:: What is being asked ::
Each entry that follows must be output without any deviation.

:: Dataset content ::

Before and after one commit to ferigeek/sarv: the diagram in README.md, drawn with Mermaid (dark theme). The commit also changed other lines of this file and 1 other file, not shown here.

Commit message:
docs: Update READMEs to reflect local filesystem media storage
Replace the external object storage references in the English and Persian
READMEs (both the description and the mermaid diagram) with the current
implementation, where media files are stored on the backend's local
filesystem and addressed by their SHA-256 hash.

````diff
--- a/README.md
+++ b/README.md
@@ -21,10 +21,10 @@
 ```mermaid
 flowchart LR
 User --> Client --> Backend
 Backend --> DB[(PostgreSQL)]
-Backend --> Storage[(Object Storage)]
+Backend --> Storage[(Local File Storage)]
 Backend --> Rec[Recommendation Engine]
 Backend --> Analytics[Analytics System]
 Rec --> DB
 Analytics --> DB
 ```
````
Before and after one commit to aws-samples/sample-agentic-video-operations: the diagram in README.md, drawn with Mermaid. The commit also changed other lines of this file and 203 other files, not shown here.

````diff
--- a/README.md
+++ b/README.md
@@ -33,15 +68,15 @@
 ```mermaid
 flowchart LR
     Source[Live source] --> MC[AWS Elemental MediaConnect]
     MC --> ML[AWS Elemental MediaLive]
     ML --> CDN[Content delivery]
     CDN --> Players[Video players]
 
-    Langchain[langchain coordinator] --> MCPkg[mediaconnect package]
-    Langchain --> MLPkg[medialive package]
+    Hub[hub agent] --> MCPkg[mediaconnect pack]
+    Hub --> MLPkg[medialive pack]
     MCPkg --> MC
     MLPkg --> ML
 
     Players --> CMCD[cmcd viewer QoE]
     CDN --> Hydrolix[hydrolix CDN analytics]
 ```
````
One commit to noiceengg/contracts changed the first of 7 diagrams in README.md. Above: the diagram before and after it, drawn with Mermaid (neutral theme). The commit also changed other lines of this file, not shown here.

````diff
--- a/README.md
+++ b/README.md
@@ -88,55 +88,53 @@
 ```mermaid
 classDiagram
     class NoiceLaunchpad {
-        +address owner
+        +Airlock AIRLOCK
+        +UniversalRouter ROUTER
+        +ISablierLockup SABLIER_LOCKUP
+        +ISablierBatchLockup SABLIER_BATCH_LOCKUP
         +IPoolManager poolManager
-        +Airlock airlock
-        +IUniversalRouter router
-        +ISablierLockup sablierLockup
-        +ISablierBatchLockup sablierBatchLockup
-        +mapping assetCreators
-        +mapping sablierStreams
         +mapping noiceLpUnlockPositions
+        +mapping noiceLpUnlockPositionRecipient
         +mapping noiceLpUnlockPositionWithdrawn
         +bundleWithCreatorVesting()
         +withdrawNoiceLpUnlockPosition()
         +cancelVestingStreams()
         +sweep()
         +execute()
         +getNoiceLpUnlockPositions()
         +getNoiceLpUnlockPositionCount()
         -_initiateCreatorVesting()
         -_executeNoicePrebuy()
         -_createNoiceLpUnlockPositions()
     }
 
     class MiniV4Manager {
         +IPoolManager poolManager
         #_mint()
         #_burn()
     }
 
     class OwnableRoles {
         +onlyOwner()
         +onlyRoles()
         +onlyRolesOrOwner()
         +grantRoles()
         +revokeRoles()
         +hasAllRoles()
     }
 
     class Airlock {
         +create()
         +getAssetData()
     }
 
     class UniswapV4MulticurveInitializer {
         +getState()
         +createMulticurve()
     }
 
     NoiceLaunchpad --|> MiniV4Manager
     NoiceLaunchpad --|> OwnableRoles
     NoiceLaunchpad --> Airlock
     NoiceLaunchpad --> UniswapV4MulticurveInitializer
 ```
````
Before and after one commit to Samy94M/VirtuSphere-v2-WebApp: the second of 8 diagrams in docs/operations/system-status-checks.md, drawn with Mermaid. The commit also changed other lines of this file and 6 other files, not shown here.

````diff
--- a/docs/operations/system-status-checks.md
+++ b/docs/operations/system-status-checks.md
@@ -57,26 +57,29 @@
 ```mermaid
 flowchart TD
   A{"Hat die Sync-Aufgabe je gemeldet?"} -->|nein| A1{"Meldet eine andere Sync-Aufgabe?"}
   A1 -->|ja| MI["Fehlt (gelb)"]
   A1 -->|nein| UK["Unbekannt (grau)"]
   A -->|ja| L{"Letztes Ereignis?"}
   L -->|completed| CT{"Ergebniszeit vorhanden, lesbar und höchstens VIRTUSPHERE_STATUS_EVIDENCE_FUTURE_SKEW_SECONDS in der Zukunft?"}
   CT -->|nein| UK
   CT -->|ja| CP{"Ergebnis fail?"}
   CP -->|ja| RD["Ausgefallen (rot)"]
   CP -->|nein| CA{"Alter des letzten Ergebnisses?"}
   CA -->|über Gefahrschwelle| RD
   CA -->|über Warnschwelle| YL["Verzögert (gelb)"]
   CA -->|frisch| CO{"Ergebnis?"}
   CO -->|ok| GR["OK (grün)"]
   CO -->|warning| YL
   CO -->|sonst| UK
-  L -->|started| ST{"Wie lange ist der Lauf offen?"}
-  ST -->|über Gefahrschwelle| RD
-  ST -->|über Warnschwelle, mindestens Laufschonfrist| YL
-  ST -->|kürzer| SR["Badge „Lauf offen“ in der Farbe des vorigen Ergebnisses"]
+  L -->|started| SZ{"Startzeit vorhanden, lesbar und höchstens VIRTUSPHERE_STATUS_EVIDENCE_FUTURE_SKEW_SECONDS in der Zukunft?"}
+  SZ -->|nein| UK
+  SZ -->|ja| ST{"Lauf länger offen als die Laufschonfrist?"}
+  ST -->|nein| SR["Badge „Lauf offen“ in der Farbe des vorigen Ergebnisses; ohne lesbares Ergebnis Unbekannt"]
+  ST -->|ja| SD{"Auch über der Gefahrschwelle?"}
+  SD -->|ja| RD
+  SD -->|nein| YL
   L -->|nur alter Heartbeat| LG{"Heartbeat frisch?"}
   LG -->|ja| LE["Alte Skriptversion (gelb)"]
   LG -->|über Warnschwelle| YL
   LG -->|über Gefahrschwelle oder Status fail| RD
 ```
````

:: Expected answer ::
Before and after one commit to ferigeek/sarv: the diagram in README.md, drawn with Mermaid (dark theme). The commit also changed other lines of this file and 1 other file, not shown here.

Commit message:
docs: Update READMEs to reflect local filesystem media storage
Replace the external object storage references in the English and Persian
READMEs (both the description and the mermaid diagram) with the current
implementation, where media files are stored on the backend's local
filesystem and addressed by their SHA-256 hash.

````diff
--- a/README.md
+++ b/README.md
@@ -21,10 +21,10 @@
 ```mermaid
 flowchart LR
 User --> Client --> Backend
 Backend --> DB[(PostgreSQL)]
-Backend --> Storage[(Object Storage)]
+Backend --> Storage[(Local File Storage)]
 Backend --> Rec[Recommendation Engine]
 Backend --> Analytics[Analytics System]
 Rec --> DB
 Analytics --> DB
 ```
````
Before and after one commit to aws-samples/sample-agentic-video-operations: the diagram in README.md, drawn with Mermaid. The commit also changed other lines of this file and 203 other files, not shown here.

````diff
--- a/README.md
+++ b/README.md
@@ -33,15 +68,15 @@
 ```mermaid
 flowchart LR
     Source[Live source] --> MC[AWS Elemental MediaConnect]
     MC --> ML[AWS Elemental MediaLive]
     ML --> CDN[Content delivery]
     CDN --> Players[Video players]
 
-    Langchain[langchain coordinator] --> MCPkg[mediaconnect package]
-    Langchain --> MLPkg[medialive package]
+    Hub[hub agent] --> MCPkg[mediaconnect pack]
+    Hub --> MLPkg[medialive pack]
     MCPkg --> MC
     MLPkg --> ML
 
     Players --> CMCD[cmcd viewer QoE]
     CDN --> Hydrolix[hydrolix CDN analytics]
 ```
````
One commit to noiceengg/contracts changed the first of 7 diagrams in README.md. Above: the diagram before and after it, drawn with Mermaid (neutral theme). The commit also changed other lines of this file, not shown here.

````diff
--- a/README.md
+++ b/README.md
@@ -88,55 +88,53 @@
 ```mermaid
 classDiagram
     class NoiceLaunchpad {
-        +address owner
+        +Airlock AIRLOCK
+        +UniversalRouter ROUTER
+        +ISablierLockup SABLIER_LOCKUP
+        +ISablierBatchLockup SABLIER_BATCH_LOCKUP
         +IPoolManager poolManager
-        +Airlock airlock
-        +IUniversalRouter router
-        +ISablierLockup sablierLockup
-        +ISablierBatchLockup sablierBatchLockup
-        +mapping assetCreators
-        +mapping sablierStreams
         +mapping noiceLpUnlockPositions
+        +mapping noiceLpUnlockPositionRecipient
         +mapping noiceLpUnlockPositionWithdrawn
         +bundleWithCreatorVesting()
         +withdrawNoiceLpUnlockPosition()
         +cancelVestingStreams()
         +sweep()
         +execute()
         +getNoiceLpUnlockPositions()
         +getNoiceLpUnlockPositionCount()
         -_initiateCreatorVesting()
         -_executeNoicePrebuy()
         -_createNoiceLpUnlockPositions()
     }
 
     class MiniV4Manager {
         +IPoolManager poolManager
         #_mint()
         #_burn()
     }
 
     class OwnableRoles {
         +onlyOwner()
         +onlyRoles()
         +onlyRolesOrOwner()
         +grantRoles()
         +revokeRoles()
         +hasAllRoles()
     }
 
     class Airlock {
         +create()
         +getAssetData()
     }
 
     class UniswapV4MulticurveInitializer {
         +getState()
         +createMulticurve()
     }
 
     NoiceLaunchpad --|> MiniV4Manager
     NoiceLaunchpad --|> OwnableRoles
     NoiceLaunchpad --> Airlock
     NoiceLaunchpad --> UniswapV4MulticurveInitializer
 ```
````
Before and after one commit to Samy94M/VirtuSphere-v2-WebApp: the second of 8 diagrams in docs/operations/system-status-checks.md, drawn with Mermaid. The commit also changed other lines of this file and 6 other files, not shown here.

````diff
--- a/docs/operations/system-status-checks.md
+++ b/docs/operations/system-status-checks.md
@@ -57,26 +57,29 @@
 ```mermaid
 flowchart TD
   A{"Hat die Sync-Aufgabe je gemeldet?"} -->|nein| A1{"Meldet eine andere Sync-Aufgabe?"}
   A1 -->|ja| MI["Fehlt (gelb)"]
   A1 -->|nein| UK["Unbekannt (grau)"]
   A -->|ja| L{"Letztes Ereignis?"}
   L -->|completed| CT{"Ergebniszeit vorhanden, lesbar und höchstens VIRTUSPHERE_STATUS_EVIDENCE_FUTURE_SKEW_SECONDS in der Zukunft?"}
   CT -->|nein| UK
   CT -->|ja| CP{"Ergebnis fail?"}
   CP -->|ja| RD["Ausgefallen (rot)"]
   CP -->|nein| CA{"Alter des letzten Ergebnisses?"}
   CA -->|über Gefahrschwelle| RD
   CA -->|über Warnschwelle| YL["Verzögert (gelb)"]
   CA -->|frisch| CO{"Ergebnis?"}
   CO -->|ok| GR["OK (grün)"]
   CO -->|warning| YL
   CO -->|sonst| UK
-  L -->|started| ST{"Wie lange ist der Lauf offen?"}
-  ST -->|über Gefahrschwelle| RD
-  ST -->|über Warnschwelle, mindestens Laufschonfrist| YL
-  ST -->|kürzer| SR["Badge „Lauf offen“ in der Farbe des vorigen Ergebnisses"]
+  L -->|started| SZ{"Startzeit vorhanden, lesbar und höchstens VIRTUSPHERE_STATUS_EVIDENCE_FUTURE_SKEW_SECONDS in der Zukunft?"}
+  SZ -->|nein| UK
+  SZ -->|ja| ST{"Lauf länger offen als die Laufschonfrist?"}
+  ST -->|nein| SR["Badge „Lauf offen“ in der Farbe des vorigen Ergebnisses; ohne lesbares Ergebnis Unbekannt"]
+  ST -->|ja| SD{"Auch über der Gefahrschwelle?"}
+  SD -->|ja| RD
+  SD -->|nein| YL
   L -->|nur alter Heartbeat| LG{"Heartbeat frisch?"}
   LG -->|ja| LE["Alte Skriptversion (gelb)"]
   LG -->|über Warnschwelle| YL
   LG -->|über Gefahrschwelle oder Status fail| RD
 ```
````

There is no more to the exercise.